(Recorded data)
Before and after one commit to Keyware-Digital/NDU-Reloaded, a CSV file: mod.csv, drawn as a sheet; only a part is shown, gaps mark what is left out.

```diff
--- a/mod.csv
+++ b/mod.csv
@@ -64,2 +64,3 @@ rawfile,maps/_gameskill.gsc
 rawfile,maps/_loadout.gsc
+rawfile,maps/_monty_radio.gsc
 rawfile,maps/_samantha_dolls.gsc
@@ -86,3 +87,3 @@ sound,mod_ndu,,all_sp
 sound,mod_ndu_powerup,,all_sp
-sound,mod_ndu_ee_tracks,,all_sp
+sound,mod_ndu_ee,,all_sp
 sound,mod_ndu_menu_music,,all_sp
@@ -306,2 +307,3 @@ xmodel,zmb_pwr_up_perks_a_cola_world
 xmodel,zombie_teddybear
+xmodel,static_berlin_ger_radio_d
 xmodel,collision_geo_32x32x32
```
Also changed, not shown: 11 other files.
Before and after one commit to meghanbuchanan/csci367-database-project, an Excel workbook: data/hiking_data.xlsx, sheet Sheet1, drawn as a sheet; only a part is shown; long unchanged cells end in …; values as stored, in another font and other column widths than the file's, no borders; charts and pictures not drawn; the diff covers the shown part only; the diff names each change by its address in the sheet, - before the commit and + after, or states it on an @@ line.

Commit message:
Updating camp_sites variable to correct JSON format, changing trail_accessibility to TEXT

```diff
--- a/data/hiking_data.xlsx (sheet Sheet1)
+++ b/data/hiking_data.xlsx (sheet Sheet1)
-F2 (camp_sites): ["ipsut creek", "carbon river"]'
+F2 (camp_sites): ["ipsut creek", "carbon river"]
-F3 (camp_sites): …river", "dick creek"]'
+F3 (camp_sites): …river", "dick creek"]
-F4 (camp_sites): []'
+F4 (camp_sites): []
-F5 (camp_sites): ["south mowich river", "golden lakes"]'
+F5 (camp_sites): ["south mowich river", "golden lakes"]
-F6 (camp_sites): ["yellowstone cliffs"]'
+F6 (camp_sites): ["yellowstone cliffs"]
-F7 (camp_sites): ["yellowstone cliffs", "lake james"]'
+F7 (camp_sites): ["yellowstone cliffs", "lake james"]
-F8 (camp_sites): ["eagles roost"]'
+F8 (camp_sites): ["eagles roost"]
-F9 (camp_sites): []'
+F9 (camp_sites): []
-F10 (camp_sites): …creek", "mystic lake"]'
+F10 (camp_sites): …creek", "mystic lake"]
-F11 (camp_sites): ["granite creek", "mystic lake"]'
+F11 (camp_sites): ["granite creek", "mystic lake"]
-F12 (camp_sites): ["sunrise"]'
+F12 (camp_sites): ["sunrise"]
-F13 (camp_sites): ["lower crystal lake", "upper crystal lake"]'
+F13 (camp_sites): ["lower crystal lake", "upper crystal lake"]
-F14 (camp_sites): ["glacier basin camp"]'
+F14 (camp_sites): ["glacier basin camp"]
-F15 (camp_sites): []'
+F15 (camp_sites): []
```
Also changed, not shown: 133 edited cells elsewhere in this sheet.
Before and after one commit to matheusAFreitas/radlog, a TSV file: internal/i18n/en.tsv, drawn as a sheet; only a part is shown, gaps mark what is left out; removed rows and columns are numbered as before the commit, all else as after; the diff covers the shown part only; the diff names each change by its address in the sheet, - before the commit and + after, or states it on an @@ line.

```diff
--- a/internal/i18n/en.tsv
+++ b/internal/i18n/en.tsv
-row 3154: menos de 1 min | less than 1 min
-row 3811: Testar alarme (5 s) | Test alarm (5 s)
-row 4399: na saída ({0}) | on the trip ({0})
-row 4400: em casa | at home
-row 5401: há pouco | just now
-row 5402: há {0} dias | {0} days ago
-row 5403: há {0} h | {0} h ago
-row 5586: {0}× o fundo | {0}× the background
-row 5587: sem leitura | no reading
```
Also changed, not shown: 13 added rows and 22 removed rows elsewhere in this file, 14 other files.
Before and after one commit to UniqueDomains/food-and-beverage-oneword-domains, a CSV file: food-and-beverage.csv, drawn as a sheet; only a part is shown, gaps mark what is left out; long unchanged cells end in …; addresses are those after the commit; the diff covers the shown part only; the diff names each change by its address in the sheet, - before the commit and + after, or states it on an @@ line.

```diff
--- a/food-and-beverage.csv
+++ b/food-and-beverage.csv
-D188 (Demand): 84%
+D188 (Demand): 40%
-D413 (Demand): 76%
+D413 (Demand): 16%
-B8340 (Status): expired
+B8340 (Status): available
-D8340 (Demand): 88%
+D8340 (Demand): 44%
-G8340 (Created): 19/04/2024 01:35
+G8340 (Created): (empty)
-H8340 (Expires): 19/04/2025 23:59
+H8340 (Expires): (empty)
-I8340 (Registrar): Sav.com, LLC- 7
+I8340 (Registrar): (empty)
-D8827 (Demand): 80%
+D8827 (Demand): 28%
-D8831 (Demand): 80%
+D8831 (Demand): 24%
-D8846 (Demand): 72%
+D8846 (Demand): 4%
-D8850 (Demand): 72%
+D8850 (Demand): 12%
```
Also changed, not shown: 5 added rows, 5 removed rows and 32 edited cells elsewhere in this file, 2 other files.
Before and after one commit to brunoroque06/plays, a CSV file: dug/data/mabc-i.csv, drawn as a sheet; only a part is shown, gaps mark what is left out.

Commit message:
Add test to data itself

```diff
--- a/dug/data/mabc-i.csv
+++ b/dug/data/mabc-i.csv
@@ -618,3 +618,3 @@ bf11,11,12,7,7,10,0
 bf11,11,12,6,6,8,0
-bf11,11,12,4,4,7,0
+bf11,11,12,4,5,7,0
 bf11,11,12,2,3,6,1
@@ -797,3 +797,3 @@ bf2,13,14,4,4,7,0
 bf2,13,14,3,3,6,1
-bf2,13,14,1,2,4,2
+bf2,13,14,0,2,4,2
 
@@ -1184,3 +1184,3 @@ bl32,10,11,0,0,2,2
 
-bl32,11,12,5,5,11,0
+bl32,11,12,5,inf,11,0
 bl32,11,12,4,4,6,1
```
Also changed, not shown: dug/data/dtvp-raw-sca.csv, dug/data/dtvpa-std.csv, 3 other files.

**Your goal**
Every line from the one containing "Add test to data itself" through the last line above should be retyped exactly; no other lines are wanted.

**Problem solution**
Add test to data itself

```diff
--- a/dug/data/mabc-i.csv
+++ b/dug/data/mabc-i.csv
@@ -618,3 +618,3 @@ bf11,11,12,7,7,10,0
 bf11,11,12,6,6,8,0
-bf11,11,12,4,4,7,0
+bf11,11,12,4,5,7,0
 bf11,11,12,2,3,6,1
@@ -797,3 +797,3 @@ bf2,13,14,4,4,7,0
 bf2,13,14,3,3,6,1
-bf2,13,14,1,2,4,2
+bf2,13,14,0,2,4,2
 
@@ -1184,3 +1184,3 @@ bl32,10,11,0,0,2,2
 
-bl32,11,12,5,5,11,0
+bl32,11,12,5,inf,11,0
 bl32,11,12,4,4,6,1
```
Also changed, not shown: dug/data/dtvp-raw-sca.csv, dug/data/dtvpa-std.csv, 3 other files.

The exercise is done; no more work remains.